That’s for expenses, people. Insurers under this program bear no risk. What financial product comes with a 66% load? Continue reading “Dean Starkman – SunHerald”
Many of my retail corporate clients and their general counsel have told me that if they advertised and then performed in the manner of their insurer, the federal and state trade commissions would be holding “bait and switch” hearings. But, this is exactly the type of treatment insurance executives are calling for when they support the propaganda against their own customers through spokespersons such as Hartwig.
I am not the only one to have noticed this…The editors of Slabbed were pretty blunt about what they think about Hartwig.
Chip linked two recent SLABBED posts – Bam Bam’s The Push Back on Corban – “You’re gonna pay for this” and Sop’s Da Corban spin continues: AIA prefers denial while the National Underwriter carries III press release calling it news – and added his thoughts as he raised the question Why Is the Property Insurance Industry Against Its Own Customers?

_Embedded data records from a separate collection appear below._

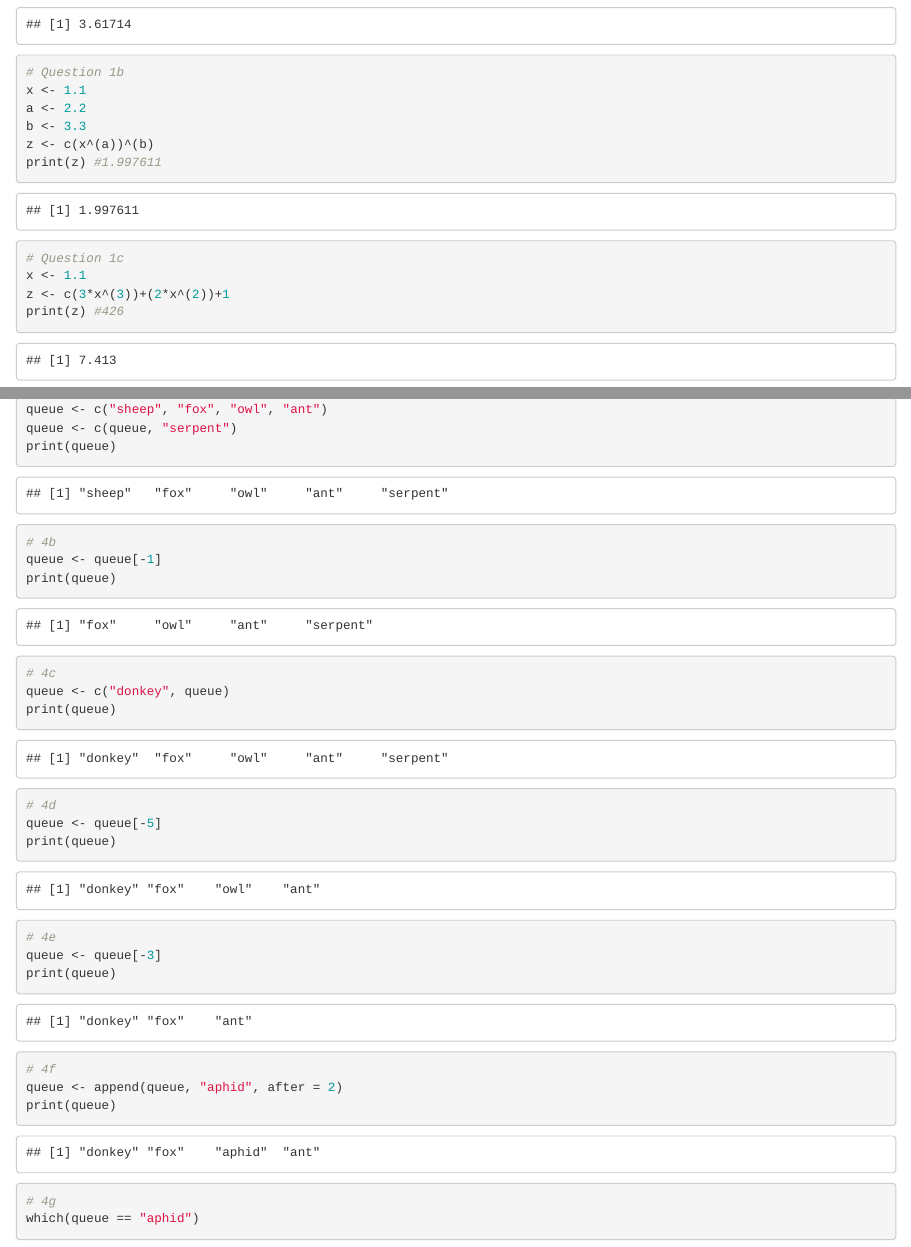
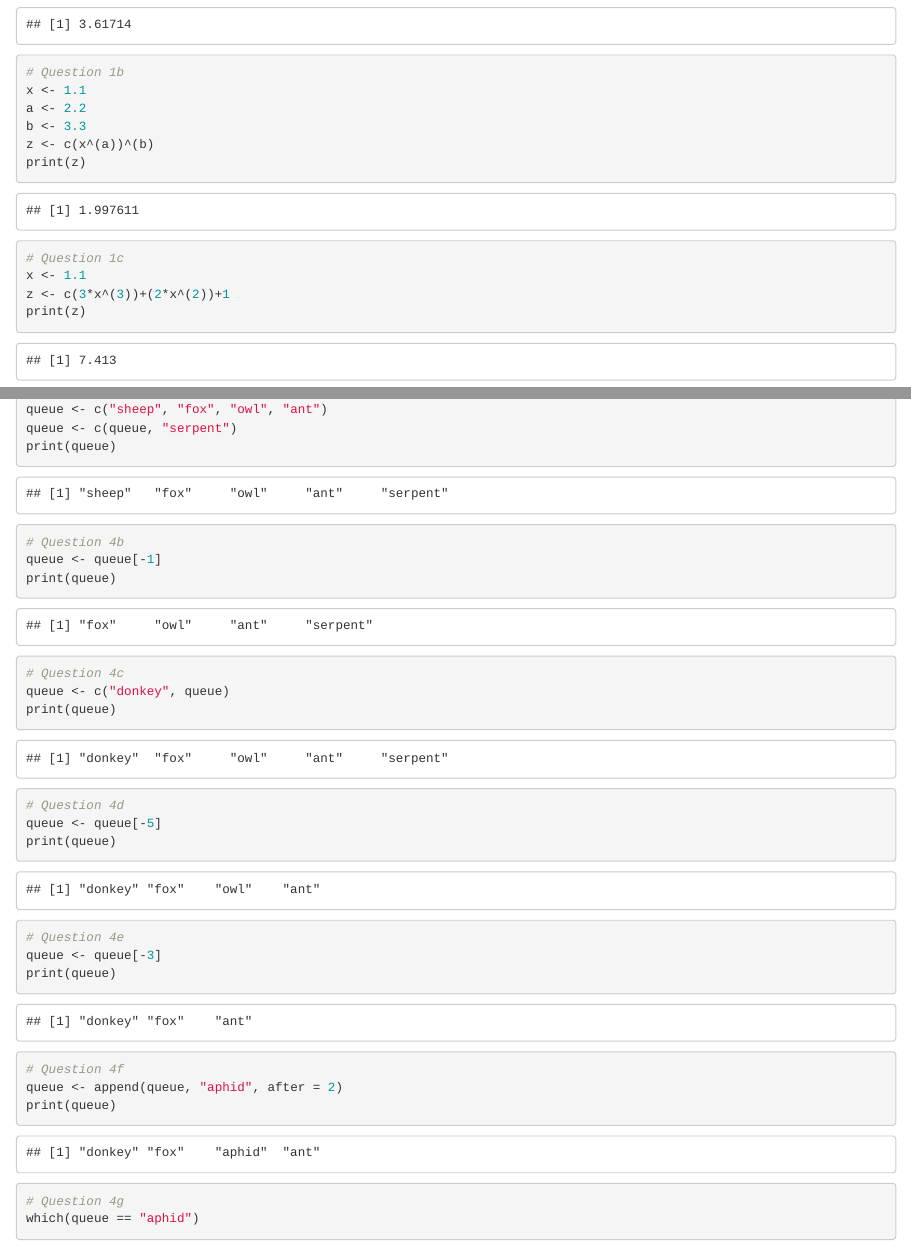
Before and after one commit to ConorDickson6/ConorBio381, an R Markdown document (HW4.Rmd): the page in a window 1100 px wide, from 270 px down, and a second part further down, joined at a grey line. The pictures show the output file HW4.html that the author committed with the source, opened offline.

Commit message:
Homework 4

```diff
--- a/HW4.Rmd
+++ b/HW4.Rmd
@@ -17,12 +17,12 @@ x <- 1.1
 a <- 2.2
 b <- 3.3
 z <- c(x^(a))^(b)
-print(z) #1.997611
+print(z)
 
 # Question 1c
 x <- 1.1
 z <- c(3*x^(3))+(2*x^(2))+1
-print(z) #426
+print(z)
 
 # Question 2a
 z <- c(seq(1,8),seq(7,1))
@@ -48,27 +48,27 @@ queue <- c("sheep", "fox", "owl", "ant")
 queue <- c(queue, "serpent")
 print(queue)
 
-# 4b
+# Question 4b
 queue <- queue[-1]
 print(queue)
 
-# 4c
+# Question 4c
 queue <- c("donkey", queue)
 print(queue)
 
-# 4d
+# Question 4d
 queue <- queue[-5]
 print(queue)
 
-# 4e
+# Question 4e
 queue <- queue[-3]
 print(queue)
 
-# 4f
+# Question 4f
 queue <- append(queue, "aphid", after = 2)
 print(queue)
 
-# 4g
+# Question 4g
 which(queue == "aphid")
 
 # Question 5
```
Also changed, not shown: index.Rmd (+3 -0 lines), HW4.html.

The response by Robert Hartwig of the Insurance Information Institute to the landmark Corban decision typifies how executives at many insurance companies feel about their customers. If not, Hartwick would be out of a job. Here is his quote taken from Anita Lee’s article: Continue reading “Chip Merlin asks Why is the property insurance industry against its own customers?”